Recent research conducted by Fruit Shoot points to age 7-12 being the age where children are first affected by how other people see them and start to become affected other people’s opinions.
Ben, my eldest, will be eight years old this summer and as such has already found a whole array of things he likes to do to pass the time. Three nights a week he is out swimming, at Beavers or his Street Dance class when he’s at home he loves LEGO, Minecraft and reading. However, his best friend is completely and utterly obsessed with football. Although Ben isn’t really remotely interested in football, what he has realised is that, to keep up with his class mates and his best mate, he needs to at least have a passing knowledge of the sport. Even at 7 he is feeling that societal pressure to ‘fit in’ with his peers.
68% of the 2000 UK parents surveyed by Fruit Shoot believe it’s important for children to find their “thing”, be it a hobby, skill or particular interest – and I completely agree. Football isn’t Ben’s thing. He’s just not bothered by it. Yes he’ll play with his mates at lunch time and chat to Finley about his favourite team but kicking a football around the park or avidly watching a match just isn’t how he would choose to spend his time. As such, when he first showed an interest in learning to break dance when he was about 3 years old we ran with it – I set about researching lessons, trying to find him classes to go to and quickly hit a brick wall. It turns out that, even in a big city like Manchester, pre-schoolers don’t really learn to break dance! In the end, when he was six, we finally found him Street Dance lessons with the lovely Sophie (who I met when she was teaching us the MADs Flash Mob dance!) and he’s been dancing with her for about a year now. He’s still desperate to learn to spin on his head though!
Of course what we all really want is to be able to give our children the freedom to discover and indulge their passion. And, to my mind, its not just about finding something you enjoy doing to pass the time, as without people being given the opportunity to nurture and develop their interests and passions we would never have Olympic gold medals to celebrate or amazing technological advances. We would all just be ploughing the same path through life, head down and focused on our academic achievements with no breadth or depth to our character. (You only have to ask a Year 6 pupil knee deep in SATs prep just how boring that would be!)
As part of the Fruit Shoot It’s My Thing campaign, Ben was sent a hamper of surprise activities to try out and see if he found a new ‘thing’.

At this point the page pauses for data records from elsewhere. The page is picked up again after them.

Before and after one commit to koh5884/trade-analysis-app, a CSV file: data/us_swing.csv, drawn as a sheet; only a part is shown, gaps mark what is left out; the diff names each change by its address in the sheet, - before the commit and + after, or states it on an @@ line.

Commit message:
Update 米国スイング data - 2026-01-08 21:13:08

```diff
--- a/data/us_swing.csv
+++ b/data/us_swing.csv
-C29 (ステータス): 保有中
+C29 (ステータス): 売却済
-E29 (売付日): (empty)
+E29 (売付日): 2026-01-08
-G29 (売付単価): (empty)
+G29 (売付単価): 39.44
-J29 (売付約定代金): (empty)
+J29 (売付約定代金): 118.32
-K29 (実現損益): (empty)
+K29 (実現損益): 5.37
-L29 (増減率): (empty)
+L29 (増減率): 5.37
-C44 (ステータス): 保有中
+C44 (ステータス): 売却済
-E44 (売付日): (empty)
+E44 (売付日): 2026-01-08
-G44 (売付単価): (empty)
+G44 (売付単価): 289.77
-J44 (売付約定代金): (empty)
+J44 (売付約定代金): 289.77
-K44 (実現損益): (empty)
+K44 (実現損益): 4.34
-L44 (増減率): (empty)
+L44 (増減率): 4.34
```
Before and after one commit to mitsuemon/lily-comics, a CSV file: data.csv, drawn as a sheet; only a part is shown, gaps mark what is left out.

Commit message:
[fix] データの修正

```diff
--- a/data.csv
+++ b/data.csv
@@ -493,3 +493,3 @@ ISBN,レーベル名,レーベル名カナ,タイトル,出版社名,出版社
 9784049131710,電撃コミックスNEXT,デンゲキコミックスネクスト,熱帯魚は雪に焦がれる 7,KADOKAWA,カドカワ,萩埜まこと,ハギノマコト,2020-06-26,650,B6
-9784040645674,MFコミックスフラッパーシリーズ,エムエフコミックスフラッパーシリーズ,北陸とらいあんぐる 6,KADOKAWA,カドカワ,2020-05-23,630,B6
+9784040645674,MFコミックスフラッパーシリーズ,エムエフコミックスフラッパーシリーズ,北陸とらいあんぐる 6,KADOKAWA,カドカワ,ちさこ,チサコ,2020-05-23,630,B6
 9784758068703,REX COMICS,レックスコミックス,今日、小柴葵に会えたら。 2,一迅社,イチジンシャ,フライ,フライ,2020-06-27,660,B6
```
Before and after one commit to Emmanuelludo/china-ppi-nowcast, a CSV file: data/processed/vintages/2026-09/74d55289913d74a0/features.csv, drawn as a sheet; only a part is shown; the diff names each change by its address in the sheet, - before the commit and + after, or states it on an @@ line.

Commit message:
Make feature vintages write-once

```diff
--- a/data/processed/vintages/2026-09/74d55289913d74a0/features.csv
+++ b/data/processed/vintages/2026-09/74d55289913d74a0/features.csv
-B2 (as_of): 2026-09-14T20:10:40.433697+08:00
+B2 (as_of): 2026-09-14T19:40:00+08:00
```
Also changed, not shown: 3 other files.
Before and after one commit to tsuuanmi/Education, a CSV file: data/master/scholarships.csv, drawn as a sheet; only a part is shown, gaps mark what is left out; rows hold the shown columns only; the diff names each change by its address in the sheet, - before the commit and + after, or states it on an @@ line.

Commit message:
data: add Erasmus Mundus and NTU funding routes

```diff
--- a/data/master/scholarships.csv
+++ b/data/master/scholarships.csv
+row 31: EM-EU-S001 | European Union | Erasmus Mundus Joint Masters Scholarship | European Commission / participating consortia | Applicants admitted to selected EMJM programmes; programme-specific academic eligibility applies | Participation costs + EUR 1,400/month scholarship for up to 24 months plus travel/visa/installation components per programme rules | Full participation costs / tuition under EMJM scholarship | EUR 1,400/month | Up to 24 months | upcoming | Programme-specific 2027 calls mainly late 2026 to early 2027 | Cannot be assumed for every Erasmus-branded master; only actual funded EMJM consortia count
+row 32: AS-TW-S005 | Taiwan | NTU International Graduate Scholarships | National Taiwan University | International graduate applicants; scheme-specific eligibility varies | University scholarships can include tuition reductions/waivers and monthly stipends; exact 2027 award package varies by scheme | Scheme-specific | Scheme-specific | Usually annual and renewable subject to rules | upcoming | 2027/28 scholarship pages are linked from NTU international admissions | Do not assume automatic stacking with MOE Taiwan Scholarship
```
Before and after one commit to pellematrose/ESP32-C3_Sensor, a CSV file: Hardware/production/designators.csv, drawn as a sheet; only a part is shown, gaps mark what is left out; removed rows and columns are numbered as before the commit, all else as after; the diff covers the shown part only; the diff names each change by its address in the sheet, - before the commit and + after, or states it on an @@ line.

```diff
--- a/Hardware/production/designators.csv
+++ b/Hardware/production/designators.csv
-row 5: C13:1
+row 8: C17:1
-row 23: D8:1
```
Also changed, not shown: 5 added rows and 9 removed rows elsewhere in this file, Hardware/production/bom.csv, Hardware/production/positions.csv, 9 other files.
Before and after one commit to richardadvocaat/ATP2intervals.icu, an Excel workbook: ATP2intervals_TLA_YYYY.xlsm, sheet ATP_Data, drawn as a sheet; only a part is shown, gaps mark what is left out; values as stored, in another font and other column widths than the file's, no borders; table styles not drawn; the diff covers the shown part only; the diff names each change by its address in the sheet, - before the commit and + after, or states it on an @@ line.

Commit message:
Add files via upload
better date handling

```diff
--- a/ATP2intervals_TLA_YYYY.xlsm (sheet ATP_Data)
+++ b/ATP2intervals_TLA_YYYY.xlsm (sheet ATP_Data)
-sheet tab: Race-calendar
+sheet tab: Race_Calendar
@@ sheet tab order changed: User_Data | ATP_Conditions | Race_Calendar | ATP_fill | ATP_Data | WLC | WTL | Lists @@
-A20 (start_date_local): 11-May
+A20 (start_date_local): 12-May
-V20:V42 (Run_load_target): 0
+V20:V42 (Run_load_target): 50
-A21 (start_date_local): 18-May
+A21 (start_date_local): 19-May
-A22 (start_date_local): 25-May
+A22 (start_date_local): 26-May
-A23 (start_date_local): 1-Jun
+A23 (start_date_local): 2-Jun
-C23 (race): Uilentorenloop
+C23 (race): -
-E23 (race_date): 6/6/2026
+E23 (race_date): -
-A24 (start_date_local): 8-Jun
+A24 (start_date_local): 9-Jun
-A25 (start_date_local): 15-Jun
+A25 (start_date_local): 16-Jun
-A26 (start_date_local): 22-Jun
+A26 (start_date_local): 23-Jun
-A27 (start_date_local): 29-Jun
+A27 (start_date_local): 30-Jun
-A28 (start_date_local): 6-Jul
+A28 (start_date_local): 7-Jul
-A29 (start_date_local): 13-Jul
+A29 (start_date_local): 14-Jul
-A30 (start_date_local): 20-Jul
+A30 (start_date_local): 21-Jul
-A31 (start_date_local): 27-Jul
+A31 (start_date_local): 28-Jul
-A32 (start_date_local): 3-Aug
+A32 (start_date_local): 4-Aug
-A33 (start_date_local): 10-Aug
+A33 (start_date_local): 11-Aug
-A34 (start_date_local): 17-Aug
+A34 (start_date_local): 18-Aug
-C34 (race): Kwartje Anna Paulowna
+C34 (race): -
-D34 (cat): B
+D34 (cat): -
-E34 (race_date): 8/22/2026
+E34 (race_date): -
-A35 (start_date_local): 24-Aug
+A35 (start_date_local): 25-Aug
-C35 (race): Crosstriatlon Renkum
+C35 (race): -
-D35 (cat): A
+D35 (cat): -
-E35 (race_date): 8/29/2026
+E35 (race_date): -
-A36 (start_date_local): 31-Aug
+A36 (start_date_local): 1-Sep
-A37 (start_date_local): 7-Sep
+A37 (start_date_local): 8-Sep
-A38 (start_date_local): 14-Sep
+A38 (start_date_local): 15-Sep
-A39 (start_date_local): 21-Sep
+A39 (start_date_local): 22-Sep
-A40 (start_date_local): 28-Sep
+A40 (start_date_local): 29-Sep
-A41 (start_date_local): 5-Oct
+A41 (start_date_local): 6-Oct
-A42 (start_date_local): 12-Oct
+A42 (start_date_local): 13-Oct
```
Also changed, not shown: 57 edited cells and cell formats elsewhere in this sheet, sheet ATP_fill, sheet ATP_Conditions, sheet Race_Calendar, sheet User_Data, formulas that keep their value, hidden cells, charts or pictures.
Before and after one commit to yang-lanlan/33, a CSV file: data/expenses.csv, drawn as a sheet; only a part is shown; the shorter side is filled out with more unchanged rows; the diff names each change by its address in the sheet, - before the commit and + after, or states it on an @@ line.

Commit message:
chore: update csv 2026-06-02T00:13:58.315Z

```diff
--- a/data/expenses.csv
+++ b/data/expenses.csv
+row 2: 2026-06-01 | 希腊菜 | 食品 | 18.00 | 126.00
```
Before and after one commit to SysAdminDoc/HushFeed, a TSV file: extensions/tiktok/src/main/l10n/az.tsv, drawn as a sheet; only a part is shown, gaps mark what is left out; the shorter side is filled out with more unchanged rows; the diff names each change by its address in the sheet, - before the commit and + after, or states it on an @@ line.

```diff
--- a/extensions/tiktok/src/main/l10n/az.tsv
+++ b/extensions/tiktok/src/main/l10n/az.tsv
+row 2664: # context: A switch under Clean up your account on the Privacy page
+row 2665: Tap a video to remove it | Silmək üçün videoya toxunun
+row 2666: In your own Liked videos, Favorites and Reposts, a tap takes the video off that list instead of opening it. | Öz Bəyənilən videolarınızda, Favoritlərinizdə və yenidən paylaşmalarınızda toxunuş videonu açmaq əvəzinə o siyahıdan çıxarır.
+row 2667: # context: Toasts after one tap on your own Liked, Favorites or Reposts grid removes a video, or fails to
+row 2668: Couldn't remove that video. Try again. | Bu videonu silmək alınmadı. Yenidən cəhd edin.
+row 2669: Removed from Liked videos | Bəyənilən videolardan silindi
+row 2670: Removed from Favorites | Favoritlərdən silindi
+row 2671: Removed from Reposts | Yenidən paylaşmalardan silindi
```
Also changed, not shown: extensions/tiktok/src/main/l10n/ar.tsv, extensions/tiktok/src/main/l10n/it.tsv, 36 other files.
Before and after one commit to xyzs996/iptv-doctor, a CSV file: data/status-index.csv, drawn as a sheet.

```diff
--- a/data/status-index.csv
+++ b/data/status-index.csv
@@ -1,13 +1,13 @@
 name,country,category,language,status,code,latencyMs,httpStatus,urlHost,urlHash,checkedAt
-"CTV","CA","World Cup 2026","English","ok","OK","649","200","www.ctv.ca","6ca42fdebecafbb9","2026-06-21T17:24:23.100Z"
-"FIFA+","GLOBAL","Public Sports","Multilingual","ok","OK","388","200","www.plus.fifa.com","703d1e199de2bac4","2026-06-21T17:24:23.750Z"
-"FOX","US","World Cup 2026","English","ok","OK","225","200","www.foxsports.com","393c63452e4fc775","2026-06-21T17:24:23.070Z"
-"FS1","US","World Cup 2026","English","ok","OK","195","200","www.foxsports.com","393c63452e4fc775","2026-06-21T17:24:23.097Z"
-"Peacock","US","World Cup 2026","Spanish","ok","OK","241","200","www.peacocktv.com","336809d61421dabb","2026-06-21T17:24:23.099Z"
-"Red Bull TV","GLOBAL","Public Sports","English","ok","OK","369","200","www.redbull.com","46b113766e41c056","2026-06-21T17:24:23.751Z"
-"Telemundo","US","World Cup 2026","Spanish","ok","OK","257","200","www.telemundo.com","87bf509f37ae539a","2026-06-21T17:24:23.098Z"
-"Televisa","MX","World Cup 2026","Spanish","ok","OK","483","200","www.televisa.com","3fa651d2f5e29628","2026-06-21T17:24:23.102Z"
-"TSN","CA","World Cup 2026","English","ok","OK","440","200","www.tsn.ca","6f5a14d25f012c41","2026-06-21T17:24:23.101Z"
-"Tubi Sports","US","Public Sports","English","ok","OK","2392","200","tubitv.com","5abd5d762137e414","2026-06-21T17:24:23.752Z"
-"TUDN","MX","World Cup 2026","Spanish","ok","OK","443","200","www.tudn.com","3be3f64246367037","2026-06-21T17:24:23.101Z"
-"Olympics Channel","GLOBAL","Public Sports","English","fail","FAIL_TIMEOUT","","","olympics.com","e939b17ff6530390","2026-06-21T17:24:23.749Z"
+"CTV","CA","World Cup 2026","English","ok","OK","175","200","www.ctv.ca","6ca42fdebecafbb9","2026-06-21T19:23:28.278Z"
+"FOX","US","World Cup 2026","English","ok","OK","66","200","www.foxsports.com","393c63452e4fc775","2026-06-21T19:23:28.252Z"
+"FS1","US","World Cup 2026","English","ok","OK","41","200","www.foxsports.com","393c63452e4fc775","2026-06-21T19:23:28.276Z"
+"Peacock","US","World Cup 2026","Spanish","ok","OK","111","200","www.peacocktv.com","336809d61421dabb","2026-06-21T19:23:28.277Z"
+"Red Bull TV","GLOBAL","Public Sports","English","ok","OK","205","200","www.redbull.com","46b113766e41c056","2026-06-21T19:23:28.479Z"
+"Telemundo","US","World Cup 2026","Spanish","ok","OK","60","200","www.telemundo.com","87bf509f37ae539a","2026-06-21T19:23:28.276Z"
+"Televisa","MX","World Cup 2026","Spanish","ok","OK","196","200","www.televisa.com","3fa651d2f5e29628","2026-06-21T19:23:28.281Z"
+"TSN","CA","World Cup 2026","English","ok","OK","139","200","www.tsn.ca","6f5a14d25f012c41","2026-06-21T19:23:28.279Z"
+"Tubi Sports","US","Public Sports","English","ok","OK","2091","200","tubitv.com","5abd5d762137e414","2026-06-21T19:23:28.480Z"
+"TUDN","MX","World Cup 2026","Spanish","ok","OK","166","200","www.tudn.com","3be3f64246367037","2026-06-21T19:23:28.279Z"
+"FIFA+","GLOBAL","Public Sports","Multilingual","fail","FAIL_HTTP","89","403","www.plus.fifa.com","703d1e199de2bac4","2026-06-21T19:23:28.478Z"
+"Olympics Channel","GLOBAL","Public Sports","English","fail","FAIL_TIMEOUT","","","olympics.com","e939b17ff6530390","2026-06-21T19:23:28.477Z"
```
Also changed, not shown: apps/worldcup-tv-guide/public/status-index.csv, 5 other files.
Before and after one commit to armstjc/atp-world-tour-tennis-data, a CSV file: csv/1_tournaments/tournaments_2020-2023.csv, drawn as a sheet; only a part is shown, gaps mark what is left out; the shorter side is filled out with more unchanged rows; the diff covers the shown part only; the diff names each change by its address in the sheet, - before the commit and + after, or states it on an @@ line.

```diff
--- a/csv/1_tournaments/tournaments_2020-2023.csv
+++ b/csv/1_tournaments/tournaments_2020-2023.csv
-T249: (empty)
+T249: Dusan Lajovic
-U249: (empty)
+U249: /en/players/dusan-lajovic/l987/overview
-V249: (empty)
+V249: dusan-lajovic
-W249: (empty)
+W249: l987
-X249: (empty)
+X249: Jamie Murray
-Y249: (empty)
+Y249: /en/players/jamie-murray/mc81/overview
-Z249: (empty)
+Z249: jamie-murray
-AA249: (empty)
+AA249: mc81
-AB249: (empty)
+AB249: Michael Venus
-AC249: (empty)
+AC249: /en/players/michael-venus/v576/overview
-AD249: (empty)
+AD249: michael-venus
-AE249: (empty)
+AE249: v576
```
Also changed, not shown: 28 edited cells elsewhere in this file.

Safe to say Ben’s eyes lit up when he saw that little lot and he was keen to get stuck in. With Dave’s help he decided to build his bird feeder first. As someone with more than a passing interest in LEGO, Ben was more than capable of following the instructions and fitting all the pieces together. Had he just been sent a book about birds I’m not sure he’d have been all that interested, however tapping into his love of all things construction and letting him build his own bird feeder meant he was really keen to but his feeder up on the playroom window and see who might come passing by! It’s funny how an interest in one thing can lead to something completely different isn’t it?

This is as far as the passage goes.